2. we are going to have to agree to disagree on this one :) . In fact in your answer you already provided a couple examples of why public and pear-reviewed test cases are so important :)
3. Yes NIST (via SATE) has been trying to improve visibility into this space (and thx for the link to the report which I will read the report properly http://samate.nist.gov/docs/NIST_Special_Publication_500-279.pdf), as we move along this process I really want to make sure that all the great work done already by you (and others at NIST) are taken into account and used. My plan is to use the O2 Platform to address some of the issues you had (for example having pragmatic ways to compare the different tools results and allow the use of multiple sets of data (like results created using advanced customization and results created using NO customization))
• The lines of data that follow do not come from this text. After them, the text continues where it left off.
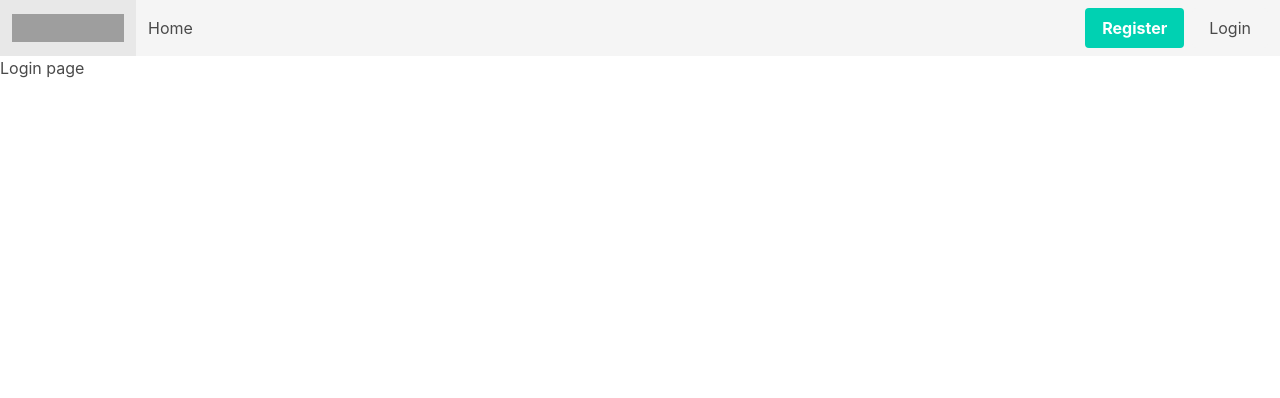
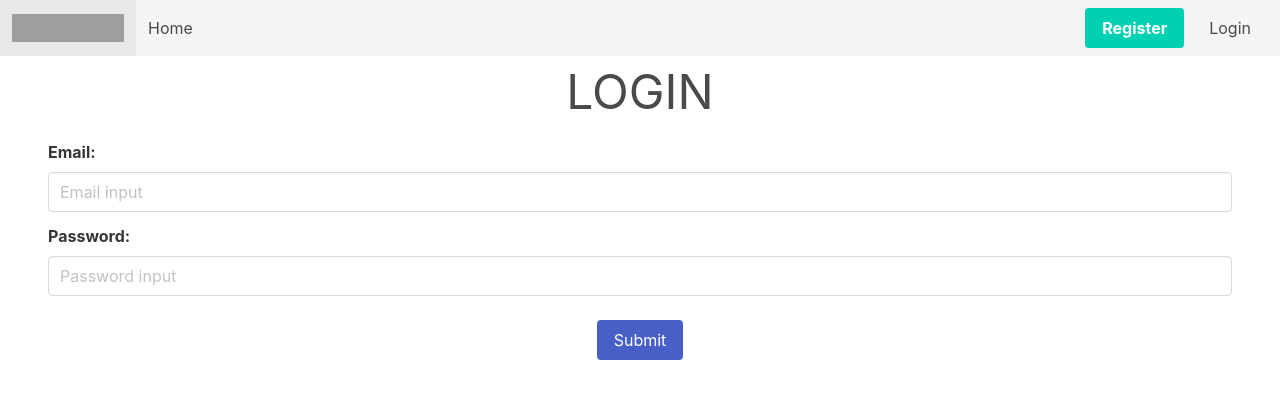
Before and after one commit to YogeshSeeni/research-finder, a React (Create React App) app: page /login in a window 1280 px wide. Shown: the top 398 px of the page. Built offline with nearby package versions, Linux system fonts and the light colour scheme; grey boxes are pictures that could not be loaded.

Commit message:
made login page

```diff
--- a/src/App.js
+++ b/src/App.js
@@ -1,5 +1,4 @@
 import React from 'react';
-import firebase from 'firebase';
 import {
   BrowserRouter as Router,
   Switch,
--- a/src/components/Login.jsx
+++ b/src/components/Login.jsx
@@ -1,9 +1,48 @@
-import React from 'react'
+import React, { useState } from 'react'
 
 export default function Login() {
-    return (
-        <div>
-            Login page
+    const [emailText, setEmailText] = useState("");
+    const [passwordText, setPasswordText] = useState("");
+
+    const handleSubmit = () => {
+        console.log(emailText);
+        console.log(passwordText);
+    }
+
+  return (
+    <div>
+        <p class="is-size-1 has-text-centered">LOGIN</p>
+      <div class="field mx-6 mt-3">
+        <label class="label">Email:</label>
+        <div class="control ">
+          <input
+            class="input"
+            type="email"
+            placeholder="Email input"
+            value={emailText}
+            onChange={(e) => {
+                setEmailText(e.target.value);
+            }}
+          />
+        </div>      </div>
+      <div class="field mx-6 mt-3">
+        <label class="label">Password:</label>
+        <div class="control ">
+          <input
+            class="input"
+            type="password"
+            placeholder="Password input"
+            value={passwordText}
+            onChange={(e) => {
+                setPasswordText(e.target.value);
+            }}
+          />
         </div>
-    )
+      </div>
+      <div class="has-text-centered">
+      <button class="button is-link mt-3" onClick={handleSubmit}>Submit</button>
+      </div>
+
+    </div>
+  );
 }
```
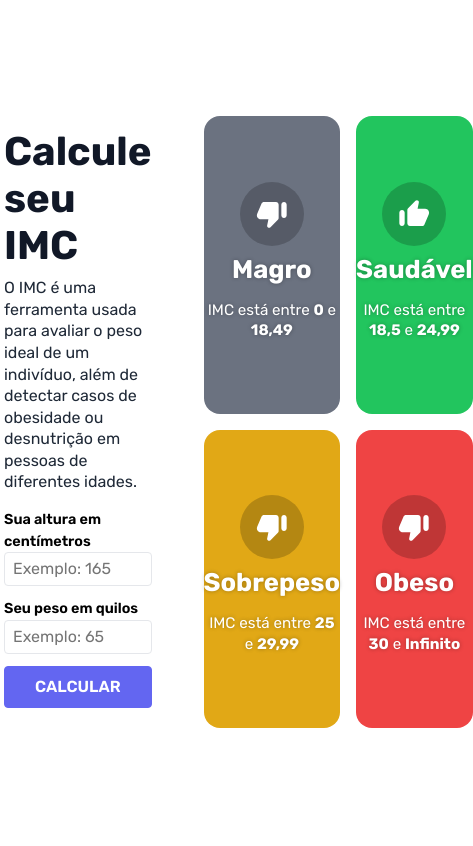
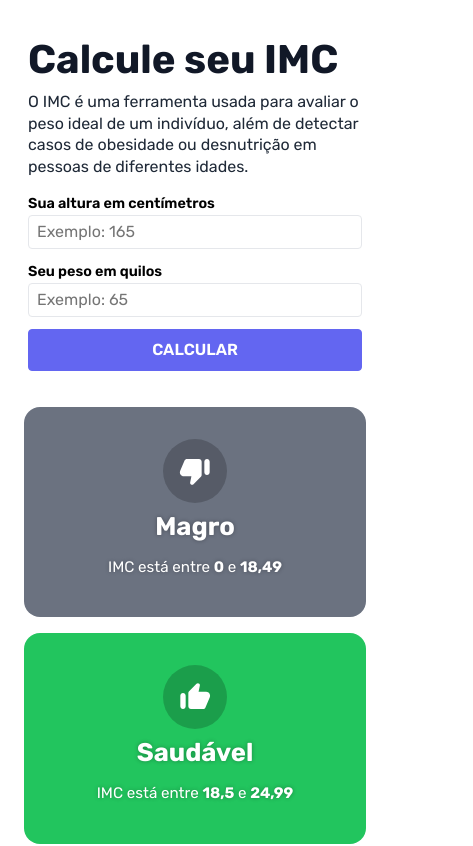
Before and after one commit to flaviojeferson/bmi-calc, a React (Vite) app: page / in a window 390 px wide. Shown: the top 846 px of the page, 473 px wide, since content can reach past the window. Built offline with nearby package versions, Linux system fonts and the light colour scheme.

Commit message:
Introduces mobile and tablet responsiveness

```diff
--- a/src/App.tsx
+++ b/src/App.tsx
@@ -4,7 +4,7 @@ import { GlobalStyle } from './styles/global';
 import { defaultTheme } from './themes/defaultTheme';
 import { BMIGrid } from './components/BMIGrid';
 import { AppContainer } from './styles/app';
-import { BMIContextProvider } from './hooks/bmiContext';
+import { BMIContextProvider } from './hooks/BMIContext';
 
 const App: React.FC = () => {
   return (
--- a/src/components/BMIGrid/BMICell/index.tsx
+++ b/src/components/BMIGrid/BMICell/index.tsx
@@ -5,18 +5,26 @@ import thumbDownSvg from '../../../assets/thumb-down.svg';
 import { numberFormat } from '../../../utils/numberFormat.ts';
 import { BMIContext } from '../../../hooks/BMIContext.tsx';
 import { useContext } from 'react';
+import arrowBackSvg from '../../../assets/arrow_back.svg';
 
 type BMICellProps = {
   cell: BMICellType;
-  hasDescription?: boolean;
+  highlighted?: boolean;
 };
 
-const BMICell: React.FC<BMICellProps> = ({ cell, hasDescription }) => {
-  const { bmiState } = useContext(BMIContext);
+const BMICell: React.FC<BMICellProps> = ({ cell, highlighted }) => {
+  const { bmiState, bmiStateDispatch } = useContext(BMIContext);
   const { color, range, thumb, title } = cell;
 
   const ICON_ALT = thumb === 'up' ? 'Bom' : 'Ruim';
   const ICON_SRC = thumb === 'up' ? thumbUpSvg : thumbDownSvg;
+
+  const handleResetBmiState = () => {
+    bmiStateDispatch({
+      type: 'set',
+      payload: undefined,
+    });
+  };
 
   return (
     <BMICellContainer color={color}>
@@ -32,7 +40,7 @@ const BMICell: React.FC<BMICellProps> = ({ cell, hasDescription }) => {
 
       <h3>{title}</h3>
 
-      {hasDescription && bmiState && (
+      {highlighted && bmiState && (
         <>
           <p>
             Você tem <strong>{bmiState.user.heightInCentimeters}</strong>{' '}
@@ -43,13 +51,21 @@ const BMICell: React.FC<BMICellProps> = ({ cell, hasDescription }) => {
 
           <p>
             Seu IMC é <strong>{bmiState.user.bmiWithMeasureUnit}</strong>, nesse
-            caso, você se está{' '}
-            <strong>{bmiState.bmiCell.title.toLowerCase()}</strong>!
+            caso, você é considerado{' '}
+            <strong>{bmiState.bmiCell.title.toLowerCase()}</strong> pela OMS!
           </p>
+
+          <button
+            className="grid__button--reset"
+            title="Refazer cálculo"
+            onClick={handleResetBmiState}
+          >
+            <img src={arrowBackSvg} alt="Refazer" />
+          </button>
         </>
       )}
 
-      {!hasDescription && (
+      {!highlighted && (
         <p>
           IMC está entre <strong>{numberFormat(range.min)}</strong> e{' '}
           <strong>{numberFormat(range.max)}</strong>
--- a/src/components/BMIGrid/BMICell/styles.ts
+++ b/src/components/BMIGrid/BMICell/styles.ts
@@ -1,15 +1,15 @@
 import { styled } from 'styled-components';
 
 const BMICellContainer = styled.div<{ color: string }>`
+  align-items: center;
   background-color: ${(props) => props.color};
   border-radius: 1rem;
-
   display: flex;
   flex-direction: column;
-  align-items: center;
+  gap: 0.5rem;
   justify-content: center;
-  gap: 0.5rem;
   padding-block: 2rem;
+  position: relative;
 
   h3,
   p {
@@ -27,6 +27,42 @@ const BMICellContainer = styled.div<{ color: string }>`
     text-align: center;
     margin-block: 0.5rem;
   }
+
+  .grid__button--reset {
+    background-color: #1e3a8a;
+    border-radius: 50%;
+    cursor: pointer;
+    height: 6rem;
+    left: -10%;
+    position: absolute;
+    top: 50%;
+    transform: translateY(-50%);
+    width: 6rem;
+    border: none;
+
+    transition: background-color
+      ${(props) => props.theme['transition-duration']};
+
+    &:hover {
+      background-color: #172554;
+
+      img {
+        left: -10%;
+      }
+    }
+
+    &:has(~ div:hover) {
+      scale: 0.7;
+    }
+
+    img {
+      position: relative;
+      pointer-events: none;
+      width: 40%;
+      left: 0;
+      transition: left ${(props) => props.theme['transition-duration']};
+    }
+  }
 `;
 
 const BMICircle = styled.div`
--- a/src/components/BMIGrid/index.tsx
+++ b/src/components/BMIGrid/index.tsx
@@ -3,21 +3,13 @@ import { BMIContext } from '../../hooks/BMIContext.tsx';
 import { BMICell } from './BMICell';
 import { BMIGridContainer } from './styles.ts';
 import { useContext } from 'react';
-import arrowBackSvg from '../../assets/arrow_back.svg';
 
 type BMIGridType = {
   className?: string;
 };
 
 const BMIGrid: React.FC<BMIGridType> = ({ className }) => {
-  const { bmiState, bmiStateDispatch } = useContext(BMIContext);
-
-  const handleResetBmiState = () => {
-    bmiStateDispatch({
-      type: 'set',
-      payload: undefined,
-    });
-  };
+  const { bmiState } = useContext(BMIContext);
 
   const existsResult = !!bmiState;
 
@@ -35,14 +27,7 @@ const BMIGrid: React.FC<BMIGridType> = ({ className }) => {
 
       {existsResult && (
         <>
-          <BMICell cell={bmiState.bmiCell} hasDescription />
-          <button
-            className="grid__button--reset"
-            title="Refazer cálculo"
-            onClick={handleResetBmiState}
-          >
-            <img src={arrowBackSvg} alt="Refazer" />
-          </button>
+          <BMICell cell={bmiState.bmiCell} highlighted />
         </>
       )}
     </BMIGridContainer>
--- a/src/components/BMIGrid/styles.ts
+++ b/src/components/BMIGrid/styles.ts
@@ -4,45 +4,10 @@ const BMIGridContainer = styled.div`
   display: grid;
   grid-template-columns: repeat(2, 1fr);
   gap: 1rem;
-  position: relative;
 
   &.highlighting {
     grid-template-columns: 1fr;
   }
-
-  .grid__button--reset {
-    background-color: #1e3a8a;
-    border-radius: 50%;
-    cursor: pointer;
-    height: 6rem;
-    left: -10%;
-    position: absolute;
-    top: 50%;
-    transform: translateY(-50%);
-    width: 6rem;
-    transition: background-color
-      ${(props) => props.theme['transition-duration']};
-
-    &:hover {
-      background-color: #172554;
-
-      img {
-        left: -10%;
-      }
-    }
-
-    &:has(~ div:hover) {
-      scale: 0.7;
-    }
-
-    img {
-      position: relative;
-      pointer-events: none;
-      width: 40%;
-      left: 0;
-      transition: left ${(props) => props.theme['transition-duration']};
-    }
-  }
 `;
 
 export { BMIGridContainer };
--- a/src/styles/app.ts
+++ b/src/styles/app.ts
@@ -7,9 +7,42 @@ const AppContainer = styled.div`
 
   .bmi {
     display: grid;
+    gap: 3rem;
     grid-template-columns: repeat(2, 1fr);
-    gap: 3rem;
+    padding: 1.5rem;
     max-width: 1000px;
+
+    @media screen and (max-width: 1000px) {
+      gap: 1rem;
+      grid-template-columns: repeat(1, 1fr);
+      max-width: 500px;
+      width: 100%;
+
+      .bmi__grid {
+        & .grid__button--reset {
+          left: 0;
+          top: 0;
+          transform: translateY(0);
+          width: 3rem;
+          height: 3rem;
+          border-radius: 1rem 0.25rem 0.25rem 0.25rem;
+        }
+      }
+    }
+
+    @media screen and (max-width: 500px) {
+      .bmi__grid {
+        grid-template-columns: repeat(1, 1fr);
+        & .grid__button--reset {
+          left: 0;
+          top: 0;
+          transform: translateY(0);
+          width: 3rem;
+          height: 3rem;
+          border-radius: 1rem 0.25rem 0.25rem 0.25rem;
+        }
+      }
+    }
   }
 `;
 
```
Also, I just found this comment from Neil MacDonald For Static Application Security Testing, Frameworks Matter which is absolutely spot on! Frameworks ARE the key issue on Static Analysis, because without it, the tools have no idea what is really going on:
from Neil's post: "...Bottom line: if a static analysis tool doesn’t have an accurate understanding of the underlying framework, it can’t generate an accurate model and the analysis will be incomplete, resulting in at least false negatives. This is true for any of the languages a SAST tool may scan, not just Java and this is true of any SAST tool – whether analyzing source code, byte code or binaries.
When a SAST vendor says they support “Java” or any other language, dig deeper...."